§ **TASK INSTRUCTIONS**: Below are some records; give them all again exactly, but not the pictures.

·····

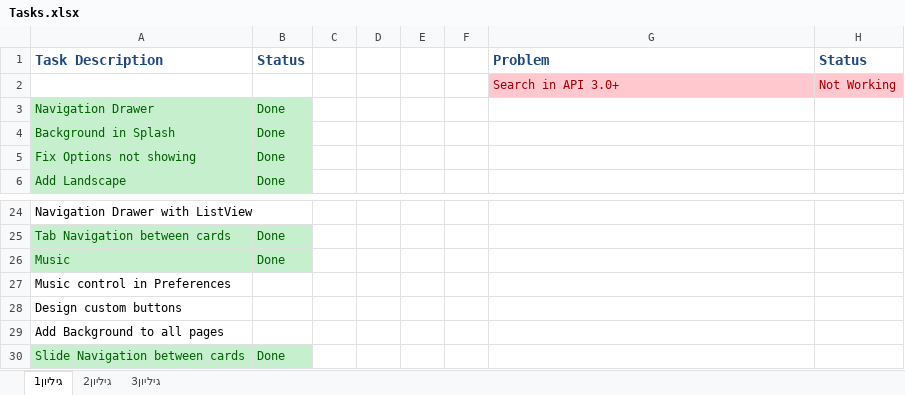
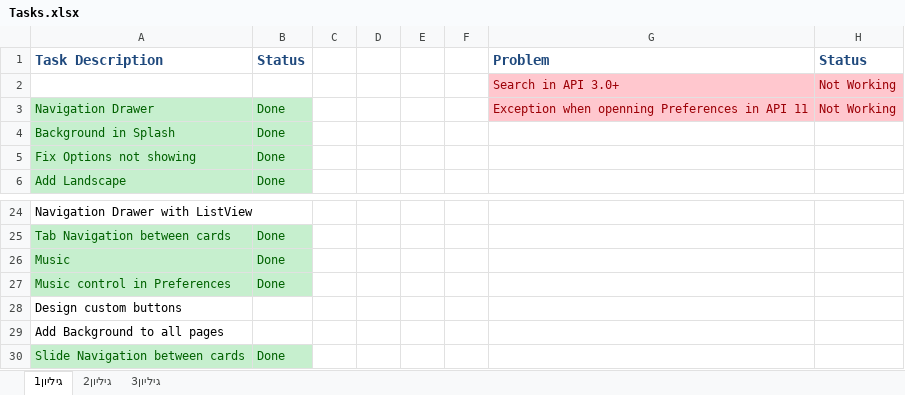
Before and after one commit to Ehudp/BnotyaResources, an Excel workbook: Maxim Resources/Tasks.xlsx, sheet גיליון1, drawn as a sheet; only a part is shown, gaps mark what is left out; values as stored, in another font and other column widths than the file's, no borders; the diff names each change by its address in the sheet, - before the commit and + after, or states it on an @@ line.

Commit message:
Tasks
Tasks

```diff
--- a/Maxim Resources/Tasks.xlsx (sheet גיליון1)
+++ b/Maxim Resources/Tasks.xlsx (sheet גיליון1)
-G3: (empty)
+G3: Exception when openning Preferences in API 11
-G3:H3 fill: none
+G3:H3 fill: #FFC7CE
-H3: (empty)
+H3: Not Working
-A27:B27 fill: none
+A27:B27 fill: #C6EFCE
-A27 text colour: black
+A27 text colour: #006100
-B27: (empty)
+B27: Done
```
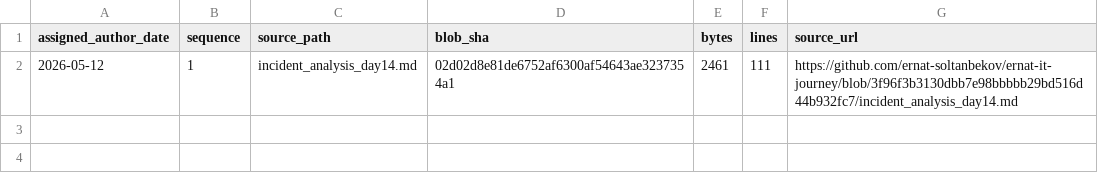
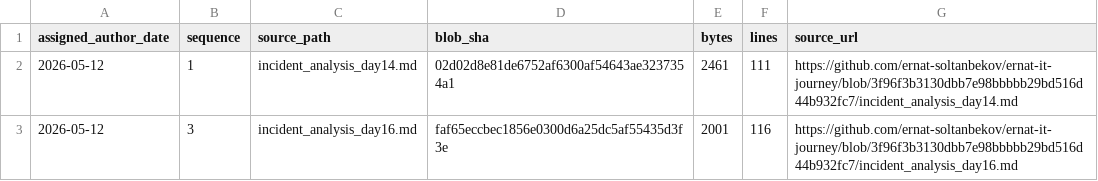
Before and after one commit to ernat-soltanbekov/ernat-it-journey, a TSV file: source-catalog-2026-09-30/daily/2026-05-12.tsv, drawn as a sheet; the diff names each change by its address in the sheet, - before the commit and + after, or states it on an @@ line.

Commit message:
catalog: add source metadata for 2026-05-12 #3 (backfill generated 2026-09-30)

```diff
--- a/source-catalog-2026-09-30/daily/2026-05-12.tsv
+++ b/source-catalog-2026-09-30/daily/2026-05-12.tsv
+row 3: 2026-05-12 | 3 | incident_analysis_day16.md | faf65eccbec1856e0300d6a25dc5af55435d3f3e | 2001 | 116 | https://github.com/ernat-soltanbekov/ernat-it-journey/blob/3f96f3b3130dbb7e98bbbbb29bd516d44b932fc7/incident_analysis_day16.md
```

·····

§ **RESPONSE**:
Before and after one commit to Ehudp/BnotyaResources, an Excel workbook: Maxim Resources/Tasks.xlsx, sheet גיליון1, drawn as a sheet; only a part is shown, gaps mark what is left out; values as stored, in another font and other column widths than the file's, no borders; the diff names each change by its address in the sheet, - before the commit and + after, or states it on an @@ line.

Commit message:
Tasks
Tasks

```diff
--- a/Maxim Resources/Tasks.xlsx (sheet גיליון1)
+++ b/Maxim Resources/Tasks.xlsx (sheet גיליון1)
-G3: (empty)
+G3: Exception when openning Preferences in API 11
-G3:H3 fill: none
+G3:H3 fill: #FFC7CE
-H3: (empty)
+H3: Not Working
-A27:B27 fill: none
+A27:B27 fill: #C6EFCE
-A27 text colour: black
+A27 text colour: #006100
-B27: (empty)
+B27: Done
```
Before and after one commit to ernat-soltanbekov/ernat-it-journey, a TSV file: source-catalog-2026-09-30/daily/2026-05-12.tsv, drawn as a sheet; the diff names each change by its address in the sheet, - before the commit and + after, or states it on an @@ line.

Commit message:
catalog: add source metadata for 2026-05-12 #3 (backfill generated 2026-09-30)

```diff
--- a/source-catalog-2026-09-30/daily/2026-05-12.tsv
+++ b/source-catalog-2026-09-30/daily/2026-05-12.tsv
+row 3: 2026-05-12 | 3 | incident_analysis_day16.md | faf65eccbec1856e0300d6a25dc5af55435d3f3e | 2001 | 116 | https://github.com/ernat-soltanbekov/ernat-it-journey/blob/3f96f3b3130dbb7e98bbbbb29bd516d44b932fc7/incident_analysis_day16.md
```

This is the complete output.